Cancer cells have a bias toward survival, often becoming heavily reliant on certain protein pathways to sustain themselves. Scientists are finding ways to turn that survival instinct into a liability — by making the cells even more dependent on those pathways, then choking the pathways off.
It’s an approach that has now yielded a promising combination drug therapy for T-cell prolymphocytic leukemia (T-PLL), a rare, aggressive hematologic cancer. In a recent study in the journal Blood, Dana-Farber researchers analyzed blood samples from two dozen patients with T-PLL and found that pairing the targeted drugs ruxolitinib and venetoclax caused T-PLL cells to die in the laboratory. When they tested the combination in two patients with advanced T-PLL, the results were encouraging: one patient experienced a deep remission, and the other, whose cancer was rapidly worsening, saw the advance of the disease come to halt.
“T-PLL is an especially challenging cancer to treat. The current treatments, such as chemotherapy and the antibody drug alemtuzumab, aren’t very effective and lead to considerable toxicities,” says Dana-Farber’s , senior author of the study. “We urgently need to identify the molecular vulnerabilities of T-PLL cells so we can design clinical trials of drugs that target those weaknesses. Our study is one of the first to do that.”
A ‘unique opportunity’
A major obstacle to molecular research in T-PLL is the rarity of the disease. The relatively small number of patients — about 200 adults in the U.S. are diagnosed with it each year — has made it difficult to obtain sufficient tissue samples to study.
For the current study, Charles Herbaux, MD, MSc — a postdoctoral fellow in Davids’ lab — utilized a collection of 20 T-PLL primary samples from patients across France that were banked at his home institution, Lille University School of Medicine. These, combined with four from Dana-Farber, provided “a unique opportunity to study the molecular dependencies of this disease,” Davids remarks.

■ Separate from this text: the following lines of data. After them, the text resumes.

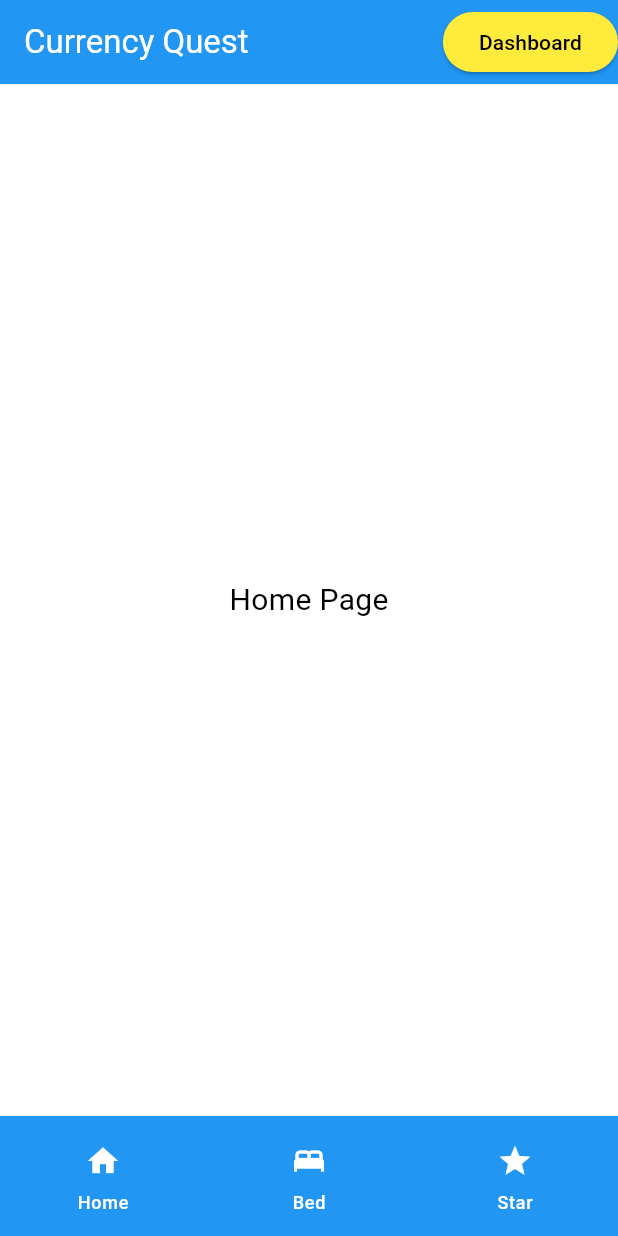
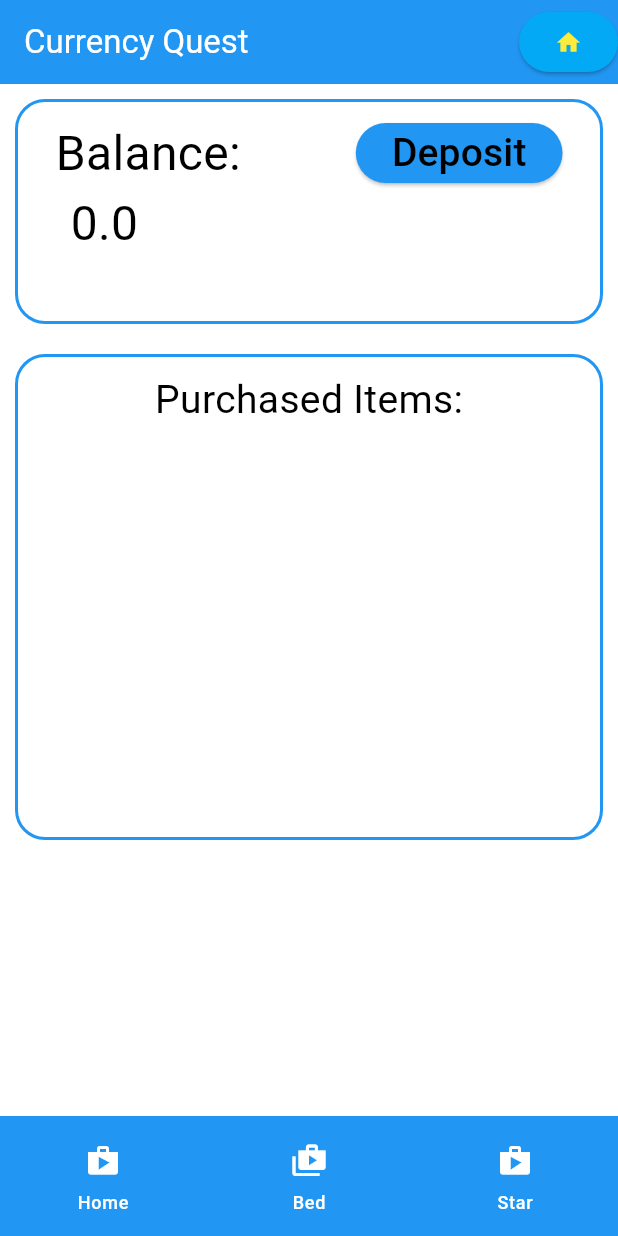
Before and after one commit to ctudel/Currency_Adventure, a Flutter app: the screen it shows after launch, on a phone screen of 412 x 824 dp. Run offline on Flutter 3.47's test engine with Material 3 defaults, Android fonts, the phone set to English and light mode, and no system bars.

Commit message:
implemented vault and home UI

```diff
--- a/lib/main.dart
+++ b/lib/main.dart
@@ -6,7 +6,8 @@
 // Homework 4
 //----------------------------------------------------------------------------
 import 'package:flutter/material.dart';
-import 'pages/home.dart';
+import 'package:hw4/widgets/bank.dart';
+import 'models/vault.dart';
 import 'routes.dart';
 
 void main() {
@@ -26,8 +27,7 @@ class MyApp extends StatefulWidget {
 
 class _MyAppState extends State<MyApp> {
   // Create a persistent Vault so changes to the user's balance, etc. do not disappear
-  // FIXME: Uncomment after implementation
-  // final Vault vault = Vault();
+  final Vault vault = Vault();
 
   // Keep a copy of the wrapper widget's key so children kind find this state instance
   final GlobalKey<_MyAppState> appKey;
@@ -45,7 +45,10 @@ class _MyAppState extends State<MyApp> {
     // first route (the home route) should be: '/' => MainScaffold(title: 'Currency Quest', child: HomePage() ),
     // You will need to add your three pages as similar routes (with different names
 
-    return MaterialApp(
+    return Bank(
+      appKey: appKey,
+      vault: vault,
+      child: MaterialApp(
         title: "testing",
         theme: ThemeData(
             colorScheme: const ColorScheme(
@@ -59,7 +62,7 @@ class _MyAppState extends State<MyApp> {
                 surface: Colors.blue,
                 onSurface: Colors.white)),
         routes: routes,
-      initialRoute: '/',
+      ),
     );
   }
 }
@@ -93,10 +96,9 @@ class MainScaffold extends StatelessWidget {
           // Back to Home button
           ElevatedButton(
               onPressed: () => home(context),
-            style: ElevatedButton.styleFrom(backgroundColor: Colors.yellow),
-            child:
-                const Text("Dashboard", style: TextStyle(color: Colors.black)),
-          )
+              style:
+                  ElevatedButton.styleFrom(backgroundColor: Colors.lightBlue),
+              child: Icon(Icons.home))
         ],
       ),
       // Current Page to Display
@@ -105,15 +107,15 @@ class MainScaffold extends StatelessWidget {
         selectedIndex: 0,
         indicatorColor: Colors.transparent,
         destinations: const [
-          // Home button
-          NavigationDestination(icon: Icon(Icons.home), label: "Home"),
-          // Bed button
-          NavigationDestination(icon: Icon(Icons.bed), label: "Bed"),
-          // Star button
-          NavigationDestination(icon: Icon(Icons.star), label: "Star"),
+          // Currency 1 Button
+          NavigationDestination(icon: Icon(Icons.shop), label: "Home"),
+          // Currency 2 Button
+          NavigationDestination(icon: Icon(Icons.shop_2), label: "Bed"),
+          // Currency 3 Button
+          NavigationDestination(icon: Icon(Icons.shop), label: "Star"),
         ],
         onDestinationSelected: (index) =>
-            Navigator.pushReplacementNamed(context, paths[index]),
+            Navigator.pushReplacementNamed(context, paths[index + 1]),
       ),
     );
   }
--- a/lib/models/vault.dart
+++ b/lib/models/vault.dart
@@ -10,21 +10,43 @@
 //----------------------------------------------------------------------------
 
 // TODO: Create a class called Vault with the following properties: (30 pts)
+class Vault {
 // Fields:
 // _balance - A double which keeps track of the user's balance in the base currency (US Dollars)
 // items - A map of strings -> int, which keeps track of the count of each item purchased
-//
+  double _balance;
+  final Map<String, int> items = {};
+
 // Getters:
 // balance - returns the current balance
-//
+  double get balance => _balance;
+
 // Constructor:
 // The constructor should take an optional *positional* parameter that sets the _balance field and defaults to 0
+  Vault([this._balance = 0]);
+
 //
 // Methods:
 // buy(String item, double amount)
 //   checks if the current balance is greater than [amount] and if so debits the current balance and adds the item to
 //   the purchased items. Returns a boolean reflecting whether the purchase succeeded
+  bool buy(String item, double amount) {
+    if (_balance > amount) {
+      _balance -= amount;
+      items[item] = items.containsKey(item) // increments item quantity
+          ? items[item]! + 1
+          : 1;
+      return true;
+    }
+
+    return false;
+  }
+
 //
 // deposit(double amount) - Add amount to the current balance
+  void deposit(double amount) {
+    _balance += amount;
+  }
+}
 
 // Total points: 30
--- /dev/null
+++ b/lib/pages/currency_2.dart
@@ -0,0 +1,46 @@
+//****************************************************************************
+// currency_1.dart - Implements a fictional currency page
+//
+// Boise State University CS 402
+// Dr. Henderson
+// Homework 4
+//
+// This implements the fictional currency UI as described in the README.md.
+// You will need to copy this module three times and implement three different
+// fictional currencies
+//----------------------------------------------------------------------------
+import 'package:flutter/cupertino.dart';
+import 'package:flutter/material.dart';
+
+// import '../widgets/bank.dart';
+
+// TODO: Create a page to implement the fictional currency UI. (50 pts)
+// Override the build method to display the UI as specified in the README.md
+// You will need to get an instance of the bank using Bank.of(context)
+// Once you have the bank instance you can call Bank.buy() with your fictional items and you can get the current balance through the Bank.vault.balance getter
+// You will need to convert the balance based on the exchange rate (you make up)
+
+class Currency2 extends StatelessWidget {
+  const Currency2({super.key});
+
+  @override
+  Widget build(BuildContext context) {
+    return Container(
+        child: const Row(
+      children: [
+        Expanded(
+          child: Column(
+            mainAxisAlignment: MainAxisAlignment.center,
+            crossAxisAlignment: CrossAxisAlignment.center,
+            children: [
+              Text("Currency 2 Page",
+                  style: TextStyle(color: Colors.black, fontSize: 20)),
+            ],
+          ),
+        ),
+      ],
+    ));
+  }
+}
+
+// Total points: 50
--- /dev/null
+++ b/lib/pages/currency_3.dart
@@ -0,0 +1,46 @@
+//****************************************************************************
+// currency_1.dart - Implements a fictional currency page
+//
+// Boise State University CS 402
+// Dr. Henderson
+// Homework 4
+//
+// This implements the fictional currency UI as described in the README.md.
+// You will need to copy this module three times and implement three different
+// fictional currencies
+//----------------------------------------------------------------------------
+import 'package:flutter/cupertino.dart';
+import 'package:flutter/material.dart';
+
+// import '../widgets/bank.dart';
+
+// TODO: Create a page to implement the fictional currency UI. (50 pts)
+// Override the build method to display the UI as specified in the README.md
+// You will need to get an instance of the bank using Bank.of(context)
+// Once you have the bank instance you can call Bank.buy() with your fictional items and you can get the current balance through the Bank.vault.balance getter
+// You will need to convert the balance based on the exchange rate (you make up)
+
+class Currency3 extends StatelessWidget {
+  const Currency3({super.key});
+
+  @override
+  Widget build(BuildContext context) {
+    return Container(
+        child: const Row(
+      children: [
+        Expanded(
+          child: Column(
+            mainAxisAlignment: MainAxisAlignment.center,
+            crossAxisAlignment: CrossAxisAlignment.center,
+            children: [
+              Text("Currency 3 Page",
+                  style: TextStyle(color: Colors.black, fontSize: 20)),
+            ],
+          ),
+        ),
+      ],
+    ));
+  }
+}
+
+// Total points: 50
--- a/lib/pages/home.dart
+++ b/lib/pages/home.dart
@@ -11,29 +11,26 @@
 // This widget will be displayed whenever the default '/' route is selected
 //----------------------------------------------------------------------------
 import 'package:flutter/material.dart';
+import '../widgets/balance.dart';
+import '../widgets/purchased_items.dart';
 
 // TODO: Create a stateless widget to display the home page. (30 pts)
 // In your build method, you will need to get the Bank instance by calling Bank.of(context). Once you have it
 // Your widget should implement the UI as described in the README.md
 // When the user presses the [deposit] button your app should call the helper method _depositDialog()
+
 class Home extends StatelessWidget {
   const Home({super.key});
 
   @override
   Widget build(BuildContext context) {
     return Container(
-        child: const Row(
+        child: const Column(
       children: [
-        Expanded(
-          child: Column(
-            mainAxisAlignment: MainAxisAlignment.center,
-            crossAxisAlignment: CrossAxisAlignment.center,
-            children: [
-              Text("Home Page",
-                  style: TextStyle(color: Colors.black, fontSize: 20)),
-            ],
-          ),
-        ),
+        // Balance
+        Balance(),
+        // Purchased Items
+        PurchasedItems(),
       ],
     ));
   }
--- a/lib/routes.dart
+++ b/lib/routes.dart
@@ -2,15 +2,19 @@ import 'package:flutter/material.dart';
 import 'main.dart';
 import 'pages/home.dart';
 import 'pages/currency_1.dart';
+import 'pages/currency_2.dart';
+import 'pages/currency_3.dart';
 
 // TODO: Each route should be a MainScaffold
 // TODO: Each route has a page widget; i.e. Home()
 final Map<String, Widget Function(BuildContext)> routes = {
   paths[0]: (BuildContext context) => dashboard,
   paths[1]: (BuildContext context) => currency1,
+  paths[2]: (BuildContext context) => currency2,
+  paths[3]: (BuildContext context) => currency3,
 };
 
-final List<String> paths = ['/', '/currency1'];
+final List<String> paths = ['/', '/currency1', '/currency2', '/currency3'];
 
 void home(BuildContext context) {
   Navigator.pushReplacementNamed(context, paths[0]);
@@ -21,3 +25,7 @@ const MainScaffold dashboard =
     MainScaffold(title: 'Currency Quest', child: Home());
 const MainScaffold currency1 =
     MainScaffold(title: 'Currency 1', child: Currency1());
+const MainScaffold currency2 =
+    MainScaffold(title: 'Currency 2', child: Currency2());
+const MainScaffold currency3 =
+    MainScaffold(title: 'Currency 3', child: Currency3());
--- /dev/null
+++ b/lib/widgets/balance.dart
@@ -0,0 +1,61 @@
+import 'package:flutter/material.dart';
+import '../widgets/bank.dart';
+
+class Balance extends StatelessWidget {
+  const Balance({
+    super.key,
+  });
+
+  @override
+  Widget build(BuildContext context) {
+    final Bank bank = Bank.of(context);
+
+    return Flexible(
+      child: Container(
+        // Main Container
+        alignment: Alignment.topLeft,
+        padding:
+            const EdgeInsets.only(top: 10, right: 25, bottom: 10, left: 25),
+        margin: const EdgeInsets.all(10),
+        decoration: border,
+        height: 150,
+        // Balance elements
+        child: Column(
+          crossAxisAlignment: CrossAxisAlignment.start,
+          // Balance Label and Deposit Button
+          children: [
+            Row(
+              mainAxisAlignment: MainAxisAlignment.spaceBetween,
+              children: [
+                const Text("Balance:",
+                    style: TextStyle(color: Colors.black, fontSize: 32)),
+                // Deposit Button
+                ElevatedButton(
+                  onPressed: () {
+                    print(bank);
+                    bank.deposit(5);
+                    print(bank.vault.balance.toString());
+                  },
+                  child: const Text("Deposit",
+                      style: TextStyle(color: Colors.black, fontSize: 26)),
+                ),
+              ],
+            ),
+            // Balance Value
+            Container(
+              padding: const EdgeInsets.only(left: 10),
+              child: Text(bank.vault.balance.toString(),
+                  style: const TextStyle(color: Colors.black, fontSize: 32)),
+            ),
+          ],
+        ),
+      ),
+    );
+  }
+}
+
+// Container Border
+final BoxDecoration border = BoxDecoration(
+    color: Colors.white,
+    border: Border.all(color: Colors.blue, width: 2),
+    borderRadius: BorderRadius.circular(20));
--- /dev/null
+++ b/lib/widgets/purchased_items.dart
@@ -0,0 +1,30 @@
+import 'package:flutter/material.dart';
+
+class PurchasedItems extends StatelessWidget {
+  const PurchasedItems({
+    super.key,
+  });
+  @override
+  Widget build(BuildContext context) {
+    return Flexible(
+      child: Container(
+        alignment: Alignment.topCenter,
+        padding: const EdgeInsets.only(top: 10),
+        margin: const EdgeInsets.all(10),
+        decoration: border,
+        child: const Column(
+          children: [
+            Text("Purchased Items:",
+                style: TextStyle(color: Colors.black, fontSize: 26)),
+          ],
+        ),
+      ),
+    );
+  }
+}
+
+// Container Border
+final BoxDecoration border = BoxDecoration(
+    color: Colors.white,
+    border: Border.all(color: Colors.blue, width: 2),
+    borderRadius: BorderRadius.circular(20));
```
Also changed, not shown: 1 other file. Lines whose indentation alone changed are shown as unchanged.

Researchers already had a clue to one of those vulnerabilities. Studies had shown that the drug venetoclax, which blocks a protein called BCL-2, produced brief responses in some patients with T-PLL. BCL-2 is a survival protein — so-called because it inhibits cells from dying through a natural process known as apoptosis. The temporary effectiveness of venetoclax in patients with T-PLL suggested that the tumor cells were sustained, in part, by BCL-2.
The challenge then became to find a targeted drug that could work synergistically with venetoclax. Researchers analyzed the 24 T-PLL samples using a novel technique called BH3 profiling, which gauges how likely a cell is to undergo apoptosis, and how functionally dependent it is on certain survival proteins. The technique, developed in the laboratory of Dana-Farber’s Anthony Letai, MD, PhD, showed that while many of the cells were indeed dependent on BCL-2, many more were dependent on MCL-1, another survival protein.
“The reliance on MCL-1 suggested why venetoclax alone is not sufficient therapy for T-PLL,” Davids notes. Treating T-PLL cells in the laboratory with drugs that target BCL-2 or MCL-1 produced promising results, but MCL-1-blocking drugs are still early in development, and their range of side effects in patients is not known.
The investigators then tested other drugs that block protein pathways also known to be awry in T-PLL. Inhibiting the JAK/STAT or HDAC pathways — both key targets in the disease — had little effect on their own. But BH3 profiling suggested that targeting the JAK/STAT and BCL-2 pathways simultaneously would be beneficial. That proved correct.
“In laboratory studies, we found that the JAK/STAT inhibitor ruxolitinib seemed to make the tumor cells more BCL-2 dependent. That, in turn, made them more susceptible to venetoclax,” Davids remarks. “This happened even in cells that were MCL-1 dependent. Treatment with ruxolitinib rewired the cells toward dependence on BCL-2.”
The results prompted the treatment of two patients with treatment-resistant T-PLL with the tandem of ruxolitinib and venetoclax. The results — a deep remission in one patient and stabilized disease in the second patient, who had particularly aggressive T-PLL — suggest the potential of this approach. Investigators are exploring opening a clinical trial of the combination for patients with the disease.